After 2.5 years - and nearly $1 billion so far - the giant wreck of the Costa Concordia was lifted off the seabed today and refloated for its final journey to the scrapyard.
"The weather is good. Everyone's ready off shore," said Nick Sloane, the engineer and salvage master leading the effort. "So now we just have to go and take advantage of the good weather and lift her off the platforms."
In September, the cruise ship was dragged upright after a 19-hour, first-of-its-kind engineering feat. The Concordia had been resting on six underwater platforms made of steel.
To lift the ship 6 feet today, air had to be pumped into 30 giant metal containers attached to the sides of the vessel.
It was a huge operation, one that had never been attempted.
In Jan. 13, 2012, 32 people of the 4,200 on board were killed when the cruise ship slammed into a reef near Giglio Island, off the coast of Italy.

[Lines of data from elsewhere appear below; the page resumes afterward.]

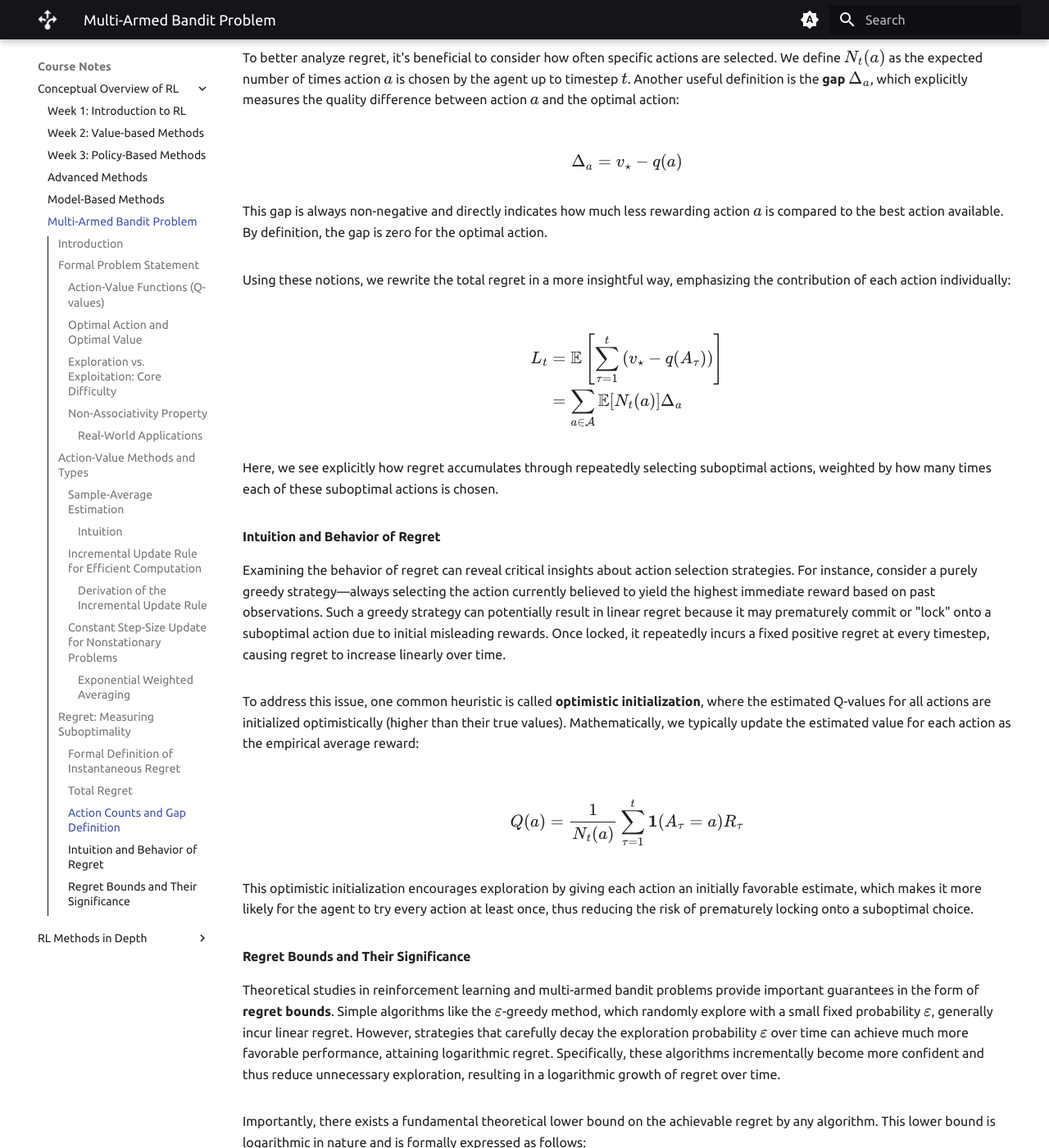
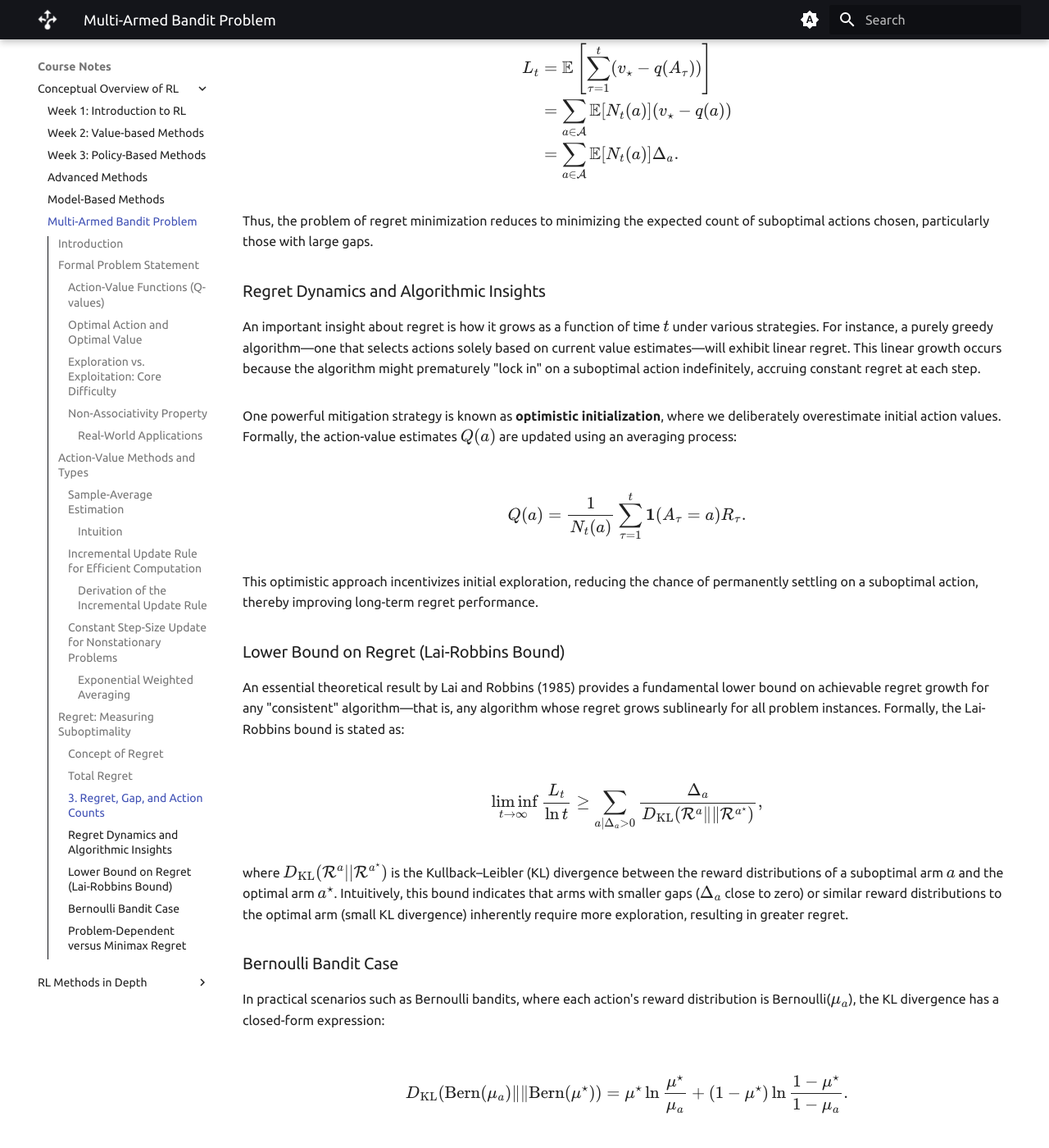
Before and after one commit to DeepRLCourse/DeepRLCourse.github.io, an MkDocs documentation site: the page built from docs/course_notes/bandits.md, in a window 1280 px wide and 1400 px high, scrolled down 7443 px. Shown: the whole window at 82% size. Built offline with MkDocs 1.6.1 and Material for MkDocs 9.7.7, drawn with Linux system fonts in a browser that asks for light colours; some web fonts are replaced; some of the changed text lies outside the part shown.

Commit message:
Update bandits.md

```diff
--- a/docs/course_notes/bandits.md
+++ b/docs/course_notes/bandits.md
@@ -201,81 +201,89 @@ This exponential weighting characteristic makes the constant step-size update pa
 
 ## Regret: Measuring Suboptimality
 
-In reinforcement learning, particularly in the context of multi-armed bandit problems, an important concept used to evaluate and analyze the performance of different action-selection strategies is called **regret**. Regret quantitatively captures the difference between the reward obtained by the actions actually selected by the agent and the reward that would have been obtained if the optimal action had always been selected. In other words, regret measures how much an agent "misses out" by not always choosing the best possible action.
+### Concept of Regret
 
-#### Formal Definition of Instantaneous Regret
-
-We first define the instantaneous regret at any timestep $t$. Suppose an agent selects action $A_t$ at timestep $t$, and let $q(a)$ represent the true expected value (or expected reward) associated with any action $a$. Furthermore, let us denote $v_\star$ as the expected reward of the optimal action, i.e., the action with the highest expected value:
+In sequential decision-making, especially within reinforcement learning and multi-armed bandit frameworks, a central concept is the **regret**. Regret quantifies the notion of lost opportunity incurred by choosing suboptimal actions over optimal ones. Intuitively, regret measures how much better the agent could have performed had it always selected the best possible action available, denoted by $a^\star$. Formally, we define the instantaneous regret at iteration $t$ as the expected difference between the reward from the optimal action and the reward received from the chosen action $A_t$:
 
 $$
-v_\star = \max_{a \in \mathcal{A}} q(a)
+I_t = \mathbb{E}[v_\star - q(A_t)],
 $$
 
-Then, the instantaneous regret $I_t$ at timestep $t$ can be formally defined as the difference in expected rewards between the optimal action and the chosen action:
+where $v_\star$ represents the expected reward of the optimal action $a^\star$, and $q(A_t)$ represents the expected reward from the action actually taken at step $t$.
+
+### Total Regret
+
+To evaluate the performance of an agent over a sequence of decisions, we typically consider the cumulative effect of these instantaneous regrets. The **total regret** over a horizon of $t$ steps is thus:
 
 $$
-I_t = \mathbb{E}[v_\star - q(A_t)]
+L_t = \mathbb{E}\left[\sum_{\tau=1}^{t} (v_\star - q(A_\tau))\right].
 $$
 
-This expression captures the expected immediate loss of reward incurred by choosing suboptimal action $A_t$ rather than the optimal action $a^\star$. Clearly, if the chosen action at timestep $t$ is the optimal one, the instantaneous regret at that timestep is zero. If a suboptimal action is selected, the instantaneous regret will be positive, indicating an opportunity loss.
+Minimizing total regret is directly equivalent to maximizing cumulative reward, making regret a natural performance metric for learning algorithms in reinforcement learning contexts.
 
-#### Total Regret
+### 3. Regret, Gap, and Action Counts
 
-Building upon the instantaneous regret, we define **total regret** as the accumulated regret over multiple timesteps within an episode or experiment. Formally, the total regret over a horizon of $t$ steps is defined as:
+To analyze regret in greater detail, we introduce two important concepts:
+
+- The **action-count** $N_t(a)$, which denotes the expected number of times an action $a$ has been selected up to iteration $t$.
+- The **gap** $\Delta_a$, defined as the difference between the optimal action's expected value and the expected value of action $a$:
 
 $$
-L_t = \mathbb{E}\left[\sum_{\tau=1}^t \left(v_\star - q(A_\tau)\right)\right]
+\Delta_a = v_\star - q(a).
 $$
 
-Here, the summation aggregates the instantaneous regrets across all actions selected from timestep 1 up to timestep $t$. The goal of an agent is typically to minimize this total regret. Equivalently, minimizing regret translates directly into maximizing cumulative reward, as minimizing the difference from optimal performance implies maximizing total rewards earned.
-
-#### Action Counts and Gap Definition
-
-To better analyze regret, it's beneficial to consider how often specific actions are selected. We define $N_t(a)$ as the expected number of times action $a$ is chosen by the agent up to timestep $t$. Another useful definition is the **gap** $\Delta_a$, which explicitly measures the quality difference between action $a$ and the optimal action:
-
-$$
-\Delta_a = v_\star - q(a)
-$$
-
-This gap is always non-negative and directly indicates how much less rewarding action $a$ is compared to the best action available. By definition, the gap is zero for the optimal action.
-
-Using these notions, we rewrite the total regret in a more insightful way, emphasizing the contribution of each action individually:
+Given these definitions, the total regret $L_t$ can also be expressed in terms of the gaps and action counts. Specifically, by decomposing the regret according to how often each suboptimal action is chosen, we have:
 
 $$
 \begin{aligned}
-  L_t &= \mathbb{E}\left[\sum_{\tau=1}^t \left(v_\star - q(A_\tau)\right)\right] \\
-      &= \sum_{a \in \mathcal{A}} \mathbb{E}[N_t(a)]\Delta_a
+L_t &= \mathbb{E}\left[\sum_{\tau=1}^{t} (v_\star - q(A_\tau))\right] \\
+&= \sum_{a \in \mathcal{A}} \mathbb{E}[N_t(a)](v_\star - q(a)) \\
+&= \sum_{a \in \mathcal{A}} \mathbb{E}[N_t(a)] \Delta_a.
 \end{aligned}
 $$
 
-Here, we see explicitly how regret accumulates through repeatedly selecting suboptimal actions, weighted by how many times each of these suboptimal actions is chosen.
+Thus, the problem of regret minimization reduces to minimizing the expected count of suboptimal actions chosen, particularly those with large gaps.
 
-#### Intuition and Behavior of Regret
+### Regret Dynamics and Algorithmic Insights
 
-Examining the behavior of regret can reveal critical insights about action selection strategies. For instance, consider a purely greedy strategy—always selecting the action currently believed to yield the highest immediate reward based on past observations. Such a greedy strategy can potentially result in linear regret because it may prematurely commit or "lock" onto a suboptimal action due to initial misleading rewards. Once locked, it repeatedly incurs a fixed positive regret at every timestep, causing regret to increase linearly over time.
+An important insight about regret is how it grows as a function of time $t$ under various strategies. For instance, a purely greedy algorithm—one that selects actions solely based on current value estimates—will exhibit linear regret. This linear growth occurs because the algorithm might prematurely "lock in" on a suboptimal action indefinitely, accruing constant regret at each step.
 
-To address this issue, one common heuristic is called **optimistic initialization**, where the estimated Q-values for all actions are initialized optimistically (higher than their true values). Mathematically, we typically update the estimated value for each action as the empirical average reward:
+One powerful mitigation strategy is known as **optimistic initialization**, where we deliberately overestimate initial action values. Formally, the action-value estimates $Q(a)$ are updated using an averaging process:
 
 $$
-Q(a) = \frac{1}{N_t(a)}\sum_{\tau=1}^t \mathbf{1}(A_\tau = a)R_\tau
+Q(a) = \frac{1}{N_t(a)} \sum_{\tau=1}^{t} \mathbf{1}(A_\tau = a) R_\tau.
 $$
 
-This optimistic initialization encourages exploration by giving each action an initially favorable estimate, which makes it more likely for the agent to try every action at least once, thus reducing the risk of prematurely locking onto a suboptimal choice.
+This optimistic approach incentivizes initial exploration, reducing the chance of permanently settling on a suboptimal action, thereby improving long-term regret performance.
 
-#### Regret Bounds and Their Significance
+### Lower Bound on Regret (Lai-Robbins Bound)
 
-Theoretical studies in reinforcement learning and multi-armed bandit problems provide important guarantees in the form of **regret bounds**. Simple algorithms like the $\varepsilon$-greedy method, which randomly explore with a small fixed probability $\varepsilon$, generally incur linear regret. However, strategies that carefully decay the exploration probability $\varepsilon$ over time can achieve much more favorable performance, attaining logarithmic regret. Specifically, these algorithms incrementally become more confident and thus reduce unnecessary exploration, resulting in a logarithmic growth of regret over time.
-
-Importantly, there exists a fundamental theoretical lower bound on the achievable regret by any algorithm. This lower bound is logarithmic in nature and is formally expressed as follows:
+An essential theoretical result by Lai and Robbins (1985) provides a fundamental lower bound on achievable regret growth for any "consistent" algorithm—that is, any algorithm whose regret grows sublinearly for all problem instances. Formally, the Lai-Robbins bound is stated as:
 
 $$
-\lim_{t\rightarrow\infty} L_t \geq \log t \sum_{a\,|\,\Delta_a>0} \frac{\Delta_a}{\text{KL}(\mathcal{R}^a \|\| \mathcal{R}^{a^\star})}
+\liminf_{t \to \infty} \frac{L_t}{\ln t} \geq \sum_{a \mid \Delta_a > 0} \frac{\Delta_a}{D_{\text{KL}}(\mathcal{R}^a \|\| \mathcal{R}^{a^\star})},
 $$
 
-In this equation, $\text{KL}(\mathcal{R}^a \|\| \mathcal{R}^{a^\star})$ denotes the Kullback-Leibler divergence between the reward distribution $\mathcal{R}^a$ of suboptimal action $a$ and the reward distribution $\mathcal{R}^{a^\star}$ of the optimal action. This divergence measures the statistical distinguishability between these two distributions. A higher divergence implies it is easier to distinguish suboptimal actions from optimal actions, which reduces the achievable regret.
+where $D_{\text{KL}}(\mathcal{R}^a || \mathcal{R}^{a^\star})$ is the Kullback–Leibler (KL) divergence between the reward distributions of a suboptimal arm $a$ and the optimal arm $a^\star$. Intuitively, this bound indicates that arms with smaller gaps ($\Delta_a$ close to zero) or similar reward distributions to the optimal arm (small KL divergence) inherently require more exploration, resulting in greater regret.
 
-Thus, the lower bound reveals two crucial insights:
-- Regret grows at least logarithmically with time.
-- The bound depends positively on the gaps (larger gaps yield greater minimum regret) and inversely on the distinguishability of action distributions.
+### Bernoulli Bandit Case
 
-Understanding these foundational properties of regret provides the conceptual tools and mathematical frameworks necessary to design, analyze, and compare reinforcement learning strategies effectively.
+In practical scenarios such as Bernoulli bandits, where each action's reward distribution is Bernoulli($\mu_a$), the KL divergence has a closed-form expression:
+
+$$
+D_{\text{KL}}(\text{Bern}(\mu_a) \|\| \text{Bern}(\mu^\star)) = \mu^\star \ln \frac{\mu^\star}{\mu_a} + (1 - \mu^\star) \ln \frac{1 - \mu^\star}{1 - \mu_a}.
+$$
+
+For large $t$, the Lai-Robbins bound simplifies approximately to:
+
+$$
+L_t \gtrsim \sum_{a \mid \mu_a < \mu^\star} \frac{\ln t}{\mu^\star - \mu_a},
+$$
+
+clearly demonstrating the logarithmic lower bound on regret growth. Thus, no algorithm can improve beyond a logarithmic rate of regret growth for these problem instances.
+
+### Problem-Dependent versus Minimax Regret
+
+The regret bounds discussed so far are **problem-dependent**, reflecting intrinsic characteristics of specific problem instances (such as gaps between arms). Another view is the minimax regret, which considers the worst-case regret across all possible problem instances. For stochastic bandits with fixed reward distributions, the problem-dependent bound ($\Theta(\ln t)$) is generally more informative and achievable compared to the minimax bound, which typically scales as $\Theta(\sqrt{Kt})$ in adversarial settings.
+
+Several algorithms, including Upper Confidence Bound (UCB) and Thompson Sampling, have been shown to achieve regret growth matching the logarithmic Lai-Robbins lower bound, both asymptotically and in some cases even in constant factors. This optimal performance contrasts starkly with naive strategies such as fixed $\varepsilon$-greedy methods, which incur linear regret due to continual exploration.
```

On Sunday, an Italian official said a search would begin for the last remaining victim, an Indian waiter who had not yet been found, once the cruise ship was towed away.
Under water, decay had set in, and the ship poses an environmental danger if toxic fuel, chemicals as well as waste were spilled into the waters as the ship is salvaged.
The ship will be towed by tugs starting July 21 for several days to the Italian port of Genoa at a speed of 2 mph where it will be scrapped.
Costa Crociere SpA CEO Michael Tamm estimated that the operation would total $2 billion in the end.
ABC News' Terry Moran contributed to this story.